►
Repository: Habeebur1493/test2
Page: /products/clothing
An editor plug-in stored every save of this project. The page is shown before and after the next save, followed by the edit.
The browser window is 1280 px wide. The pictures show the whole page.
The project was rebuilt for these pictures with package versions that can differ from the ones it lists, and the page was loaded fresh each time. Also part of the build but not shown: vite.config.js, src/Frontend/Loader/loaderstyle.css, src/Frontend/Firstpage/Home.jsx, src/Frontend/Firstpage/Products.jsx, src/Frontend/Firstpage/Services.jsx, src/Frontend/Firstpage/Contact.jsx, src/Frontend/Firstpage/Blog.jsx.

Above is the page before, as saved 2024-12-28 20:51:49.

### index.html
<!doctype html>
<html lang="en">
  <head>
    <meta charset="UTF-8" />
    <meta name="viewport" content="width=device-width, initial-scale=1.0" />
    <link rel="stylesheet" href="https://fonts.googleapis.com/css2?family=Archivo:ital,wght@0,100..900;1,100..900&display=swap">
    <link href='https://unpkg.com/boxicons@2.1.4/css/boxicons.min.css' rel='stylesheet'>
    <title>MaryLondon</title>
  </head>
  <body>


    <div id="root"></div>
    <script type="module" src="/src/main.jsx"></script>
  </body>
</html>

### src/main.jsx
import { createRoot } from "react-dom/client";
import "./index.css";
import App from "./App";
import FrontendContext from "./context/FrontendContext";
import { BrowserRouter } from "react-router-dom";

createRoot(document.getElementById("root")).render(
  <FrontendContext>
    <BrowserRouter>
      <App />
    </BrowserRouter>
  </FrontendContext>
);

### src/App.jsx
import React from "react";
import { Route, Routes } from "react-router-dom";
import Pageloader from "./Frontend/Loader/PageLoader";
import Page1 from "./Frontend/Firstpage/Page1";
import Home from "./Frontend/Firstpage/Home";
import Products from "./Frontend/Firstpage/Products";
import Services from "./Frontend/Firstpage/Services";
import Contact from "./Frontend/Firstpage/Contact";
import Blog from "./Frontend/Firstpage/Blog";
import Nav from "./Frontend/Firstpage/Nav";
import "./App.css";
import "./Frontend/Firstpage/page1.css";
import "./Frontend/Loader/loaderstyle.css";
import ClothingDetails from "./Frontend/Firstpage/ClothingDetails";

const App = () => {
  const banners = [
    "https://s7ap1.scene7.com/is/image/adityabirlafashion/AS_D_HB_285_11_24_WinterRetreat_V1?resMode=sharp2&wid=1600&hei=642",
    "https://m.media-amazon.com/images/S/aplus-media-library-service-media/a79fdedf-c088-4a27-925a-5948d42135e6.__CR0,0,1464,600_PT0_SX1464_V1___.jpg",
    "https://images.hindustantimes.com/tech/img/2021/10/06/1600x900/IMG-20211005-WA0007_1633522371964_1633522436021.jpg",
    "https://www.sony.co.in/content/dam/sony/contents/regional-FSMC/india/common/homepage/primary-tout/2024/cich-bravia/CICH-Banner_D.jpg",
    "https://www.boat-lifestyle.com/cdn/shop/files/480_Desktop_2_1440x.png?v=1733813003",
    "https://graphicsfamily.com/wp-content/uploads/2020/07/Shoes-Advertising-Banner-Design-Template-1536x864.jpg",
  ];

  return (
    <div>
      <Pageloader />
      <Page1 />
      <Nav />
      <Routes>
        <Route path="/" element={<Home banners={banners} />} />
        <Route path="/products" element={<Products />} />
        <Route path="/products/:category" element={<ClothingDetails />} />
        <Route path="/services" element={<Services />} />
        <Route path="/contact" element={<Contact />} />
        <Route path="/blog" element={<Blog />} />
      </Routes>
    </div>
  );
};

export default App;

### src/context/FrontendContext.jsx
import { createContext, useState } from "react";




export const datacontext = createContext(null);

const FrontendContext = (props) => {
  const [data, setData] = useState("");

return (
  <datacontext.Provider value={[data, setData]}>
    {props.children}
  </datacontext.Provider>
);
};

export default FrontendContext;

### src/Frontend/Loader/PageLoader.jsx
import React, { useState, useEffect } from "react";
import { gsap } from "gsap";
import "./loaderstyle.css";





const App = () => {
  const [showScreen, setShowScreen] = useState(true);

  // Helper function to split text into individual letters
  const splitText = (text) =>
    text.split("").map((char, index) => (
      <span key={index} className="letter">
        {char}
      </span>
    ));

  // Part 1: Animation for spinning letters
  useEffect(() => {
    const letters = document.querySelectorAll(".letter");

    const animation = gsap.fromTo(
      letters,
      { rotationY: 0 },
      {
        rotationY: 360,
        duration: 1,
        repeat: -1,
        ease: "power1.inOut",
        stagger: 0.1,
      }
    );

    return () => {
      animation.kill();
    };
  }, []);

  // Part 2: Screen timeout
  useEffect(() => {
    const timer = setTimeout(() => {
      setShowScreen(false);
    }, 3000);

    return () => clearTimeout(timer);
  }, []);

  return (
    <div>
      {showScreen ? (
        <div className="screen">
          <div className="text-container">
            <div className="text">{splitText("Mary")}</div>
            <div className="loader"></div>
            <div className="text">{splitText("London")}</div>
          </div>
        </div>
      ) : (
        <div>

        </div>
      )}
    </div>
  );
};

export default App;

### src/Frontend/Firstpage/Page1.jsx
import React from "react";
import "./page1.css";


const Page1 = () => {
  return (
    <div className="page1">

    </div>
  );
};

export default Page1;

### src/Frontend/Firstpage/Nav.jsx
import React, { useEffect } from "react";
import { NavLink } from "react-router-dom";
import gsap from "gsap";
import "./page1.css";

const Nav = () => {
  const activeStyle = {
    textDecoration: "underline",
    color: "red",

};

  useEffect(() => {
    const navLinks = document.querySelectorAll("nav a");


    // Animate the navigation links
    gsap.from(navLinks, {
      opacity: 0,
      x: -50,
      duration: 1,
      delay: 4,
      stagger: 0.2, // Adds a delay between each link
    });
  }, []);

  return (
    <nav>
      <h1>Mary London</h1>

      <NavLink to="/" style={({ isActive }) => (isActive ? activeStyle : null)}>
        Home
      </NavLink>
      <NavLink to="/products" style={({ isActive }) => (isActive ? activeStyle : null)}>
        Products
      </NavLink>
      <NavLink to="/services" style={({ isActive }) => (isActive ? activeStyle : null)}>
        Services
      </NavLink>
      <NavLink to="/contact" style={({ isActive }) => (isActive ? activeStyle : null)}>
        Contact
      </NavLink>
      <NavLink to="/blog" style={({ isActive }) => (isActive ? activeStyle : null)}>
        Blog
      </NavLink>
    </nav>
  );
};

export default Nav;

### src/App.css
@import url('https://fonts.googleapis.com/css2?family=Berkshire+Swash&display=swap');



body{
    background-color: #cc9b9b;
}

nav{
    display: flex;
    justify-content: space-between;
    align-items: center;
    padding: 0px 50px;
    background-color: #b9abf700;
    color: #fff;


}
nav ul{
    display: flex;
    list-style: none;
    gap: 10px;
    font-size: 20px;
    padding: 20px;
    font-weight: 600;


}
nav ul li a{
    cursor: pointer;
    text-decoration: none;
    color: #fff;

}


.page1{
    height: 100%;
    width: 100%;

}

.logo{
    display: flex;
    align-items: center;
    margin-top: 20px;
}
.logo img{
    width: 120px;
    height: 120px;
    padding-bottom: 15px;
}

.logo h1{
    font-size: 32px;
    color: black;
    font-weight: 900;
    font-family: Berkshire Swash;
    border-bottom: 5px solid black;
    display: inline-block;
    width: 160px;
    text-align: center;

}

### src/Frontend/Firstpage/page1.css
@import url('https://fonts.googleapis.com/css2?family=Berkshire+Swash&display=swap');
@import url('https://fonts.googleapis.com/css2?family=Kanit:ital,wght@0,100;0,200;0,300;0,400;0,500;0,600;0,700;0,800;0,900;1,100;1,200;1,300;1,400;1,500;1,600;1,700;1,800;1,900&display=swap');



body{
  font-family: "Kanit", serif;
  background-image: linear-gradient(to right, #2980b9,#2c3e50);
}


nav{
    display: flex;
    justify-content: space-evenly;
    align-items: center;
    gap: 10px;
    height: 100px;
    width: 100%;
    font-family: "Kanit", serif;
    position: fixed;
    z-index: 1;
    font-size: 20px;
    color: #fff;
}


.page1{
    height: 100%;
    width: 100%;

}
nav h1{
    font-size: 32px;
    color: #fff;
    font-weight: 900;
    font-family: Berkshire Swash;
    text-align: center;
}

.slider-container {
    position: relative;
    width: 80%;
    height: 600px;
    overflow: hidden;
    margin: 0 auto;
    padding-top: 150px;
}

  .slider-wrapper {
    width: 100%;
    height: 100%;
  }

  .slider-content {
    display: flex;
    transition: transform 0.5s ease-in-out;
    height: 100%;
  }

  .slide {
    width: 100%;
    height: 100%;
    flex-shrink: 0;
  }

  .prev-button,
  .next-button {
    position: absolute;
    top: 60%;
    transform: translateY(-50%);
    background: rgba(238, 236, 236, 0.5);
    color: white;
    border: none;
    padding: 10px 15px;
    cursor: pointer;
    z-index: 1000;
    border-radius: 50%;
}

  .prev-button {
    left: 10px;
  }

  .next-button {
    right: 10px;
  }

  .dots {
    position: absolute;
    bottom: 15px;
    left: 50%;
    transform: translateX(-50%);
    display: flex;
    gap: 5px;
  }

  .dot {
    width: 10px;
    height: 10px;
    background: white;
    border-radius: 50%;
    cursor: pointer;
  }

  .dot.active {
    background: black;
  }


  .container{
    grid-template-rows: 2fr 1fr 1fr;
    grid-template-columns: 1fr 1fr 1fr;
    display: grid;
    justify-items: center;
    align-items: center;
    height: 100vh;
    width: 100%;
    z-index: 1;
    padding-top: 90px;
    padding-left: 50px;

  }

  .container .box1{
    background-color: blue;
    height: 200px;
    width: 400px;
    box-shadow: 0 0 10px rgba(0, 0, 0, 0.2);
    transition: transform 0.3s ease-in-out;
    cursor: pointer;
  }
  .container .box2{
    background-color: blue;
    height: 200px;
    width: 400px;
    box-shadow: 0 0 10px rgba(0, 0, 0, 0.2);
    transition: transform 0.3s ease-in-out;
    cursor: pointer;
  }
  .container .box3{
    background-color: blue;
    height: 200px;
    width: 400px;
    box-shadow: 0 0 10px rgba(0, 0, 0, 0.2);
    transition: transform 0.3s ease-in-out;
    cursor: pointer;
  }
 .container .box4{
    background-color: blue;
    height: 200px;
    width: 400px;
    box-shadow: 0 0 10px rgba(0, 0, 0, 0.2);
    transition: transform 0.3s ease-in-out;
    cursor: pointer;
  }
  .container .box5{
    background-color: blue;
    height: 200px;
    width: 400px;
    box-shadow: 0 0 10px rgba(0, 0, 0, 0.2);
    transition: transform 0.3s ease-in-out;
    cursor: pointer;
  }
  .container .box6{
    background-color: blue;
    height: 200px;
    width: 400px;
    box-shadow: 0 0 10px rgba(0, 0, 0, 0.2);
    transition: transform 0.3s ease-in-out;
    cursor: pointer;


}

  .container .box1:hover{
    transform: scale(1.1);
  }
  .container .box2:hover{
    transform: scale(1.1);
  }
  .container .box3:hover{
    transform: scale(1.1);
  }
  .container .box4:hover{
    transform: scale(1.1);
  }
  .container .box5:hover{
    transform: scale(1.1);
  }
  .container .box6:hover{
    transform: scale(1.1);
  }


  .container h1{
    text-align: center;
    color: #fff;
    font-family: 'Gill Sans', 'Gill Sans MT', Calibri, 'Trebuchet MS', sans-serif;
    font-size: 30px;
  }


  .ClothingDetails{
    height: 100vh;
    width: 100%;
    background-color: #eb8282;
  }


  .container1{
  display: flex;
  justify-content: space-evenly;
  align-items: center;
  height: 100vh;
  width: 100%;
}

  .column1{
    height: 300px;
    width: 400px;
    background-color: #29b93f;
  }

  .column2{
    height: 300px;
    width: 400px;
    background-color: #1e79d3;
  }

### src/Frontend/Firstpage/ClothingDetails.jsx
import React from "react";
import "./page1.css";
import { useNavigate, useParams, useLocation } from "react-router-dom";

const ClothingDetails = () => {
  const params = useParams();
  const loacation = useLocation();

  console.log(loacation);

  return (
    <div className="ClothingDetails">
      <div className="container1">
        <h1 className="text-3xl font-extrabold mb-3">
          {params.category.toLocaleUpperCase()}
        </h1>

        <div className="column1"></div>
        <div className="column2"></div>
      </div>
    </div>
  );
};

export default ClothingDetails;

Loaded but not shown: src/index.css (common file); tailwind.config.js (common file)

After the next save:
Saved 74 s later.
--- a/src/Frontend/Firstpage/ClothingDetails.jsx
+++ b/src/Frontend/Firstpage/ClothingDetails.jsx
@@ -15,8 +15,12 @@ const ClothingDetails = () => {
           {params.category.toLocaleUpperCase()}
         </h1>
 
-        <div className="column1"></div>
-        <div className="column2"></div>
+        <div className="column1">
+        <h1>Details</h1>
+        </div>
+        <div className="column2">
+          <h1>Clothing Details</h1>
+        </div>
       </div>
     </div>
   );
◄
►
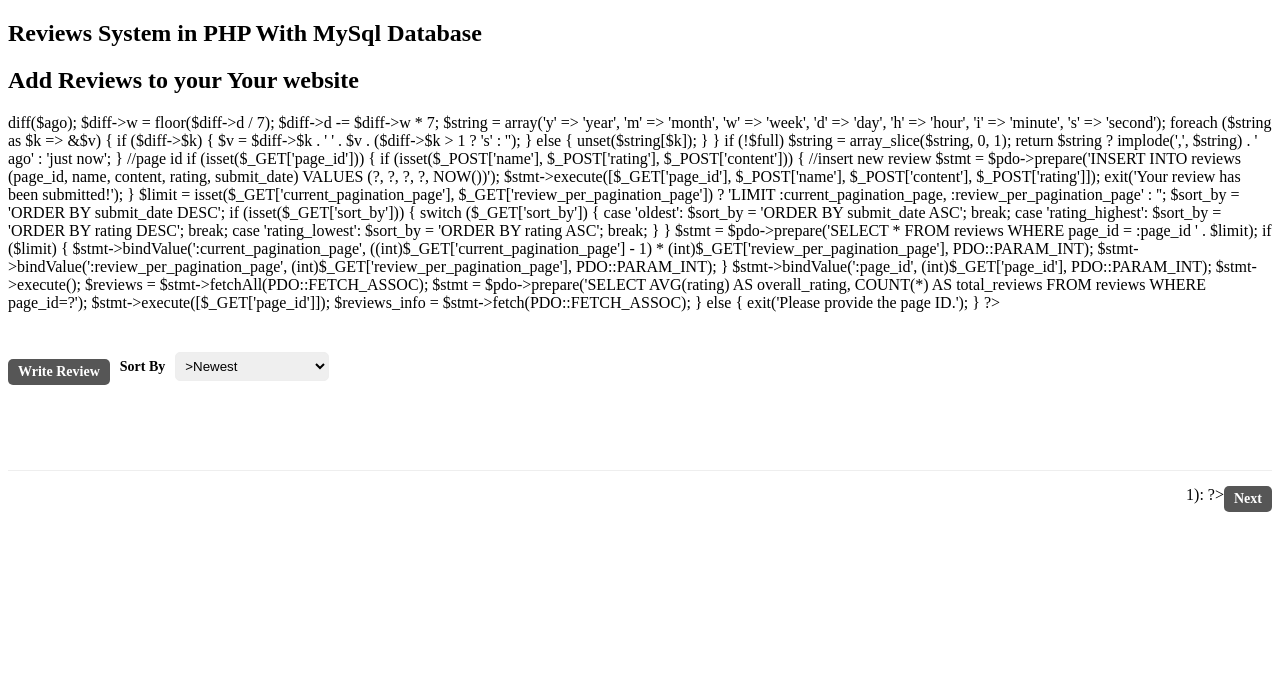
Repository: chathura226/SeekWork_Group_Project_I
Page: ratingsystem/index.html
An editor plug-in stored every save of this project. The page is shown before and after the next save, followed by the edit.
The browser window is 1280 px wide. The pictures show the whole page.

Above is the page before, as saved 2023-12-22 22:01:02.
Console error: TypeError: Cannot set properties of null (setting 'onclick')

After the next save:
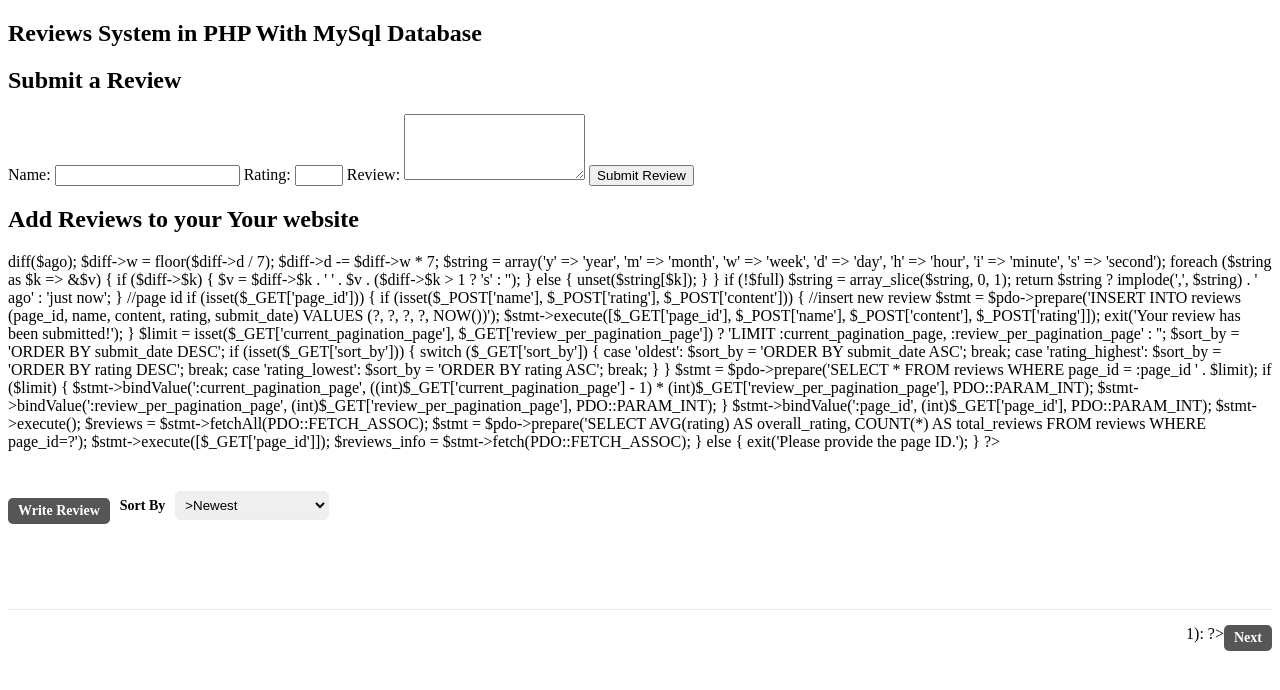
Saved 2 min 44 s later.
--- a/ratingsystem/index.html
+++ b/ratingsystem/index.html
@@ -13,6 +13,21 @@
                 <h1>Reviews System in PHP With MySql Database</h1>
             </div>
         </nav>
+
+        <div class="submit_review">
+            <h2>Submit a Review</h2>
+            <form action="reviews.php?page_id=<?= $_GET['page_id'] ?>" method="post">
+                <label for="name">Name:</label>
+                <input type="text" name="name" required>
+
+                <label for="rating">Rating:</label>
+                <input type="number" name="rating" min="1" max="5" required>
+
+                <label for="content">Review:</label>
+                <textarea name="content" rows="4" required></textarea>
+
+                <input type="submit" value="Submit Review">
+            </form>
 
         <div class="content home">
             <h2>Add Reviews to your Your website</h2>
◄
◆ **What you will do**
Please report, as a bare number, how many lines of the data contain the word "default".

◆ **Answer to the problem**
6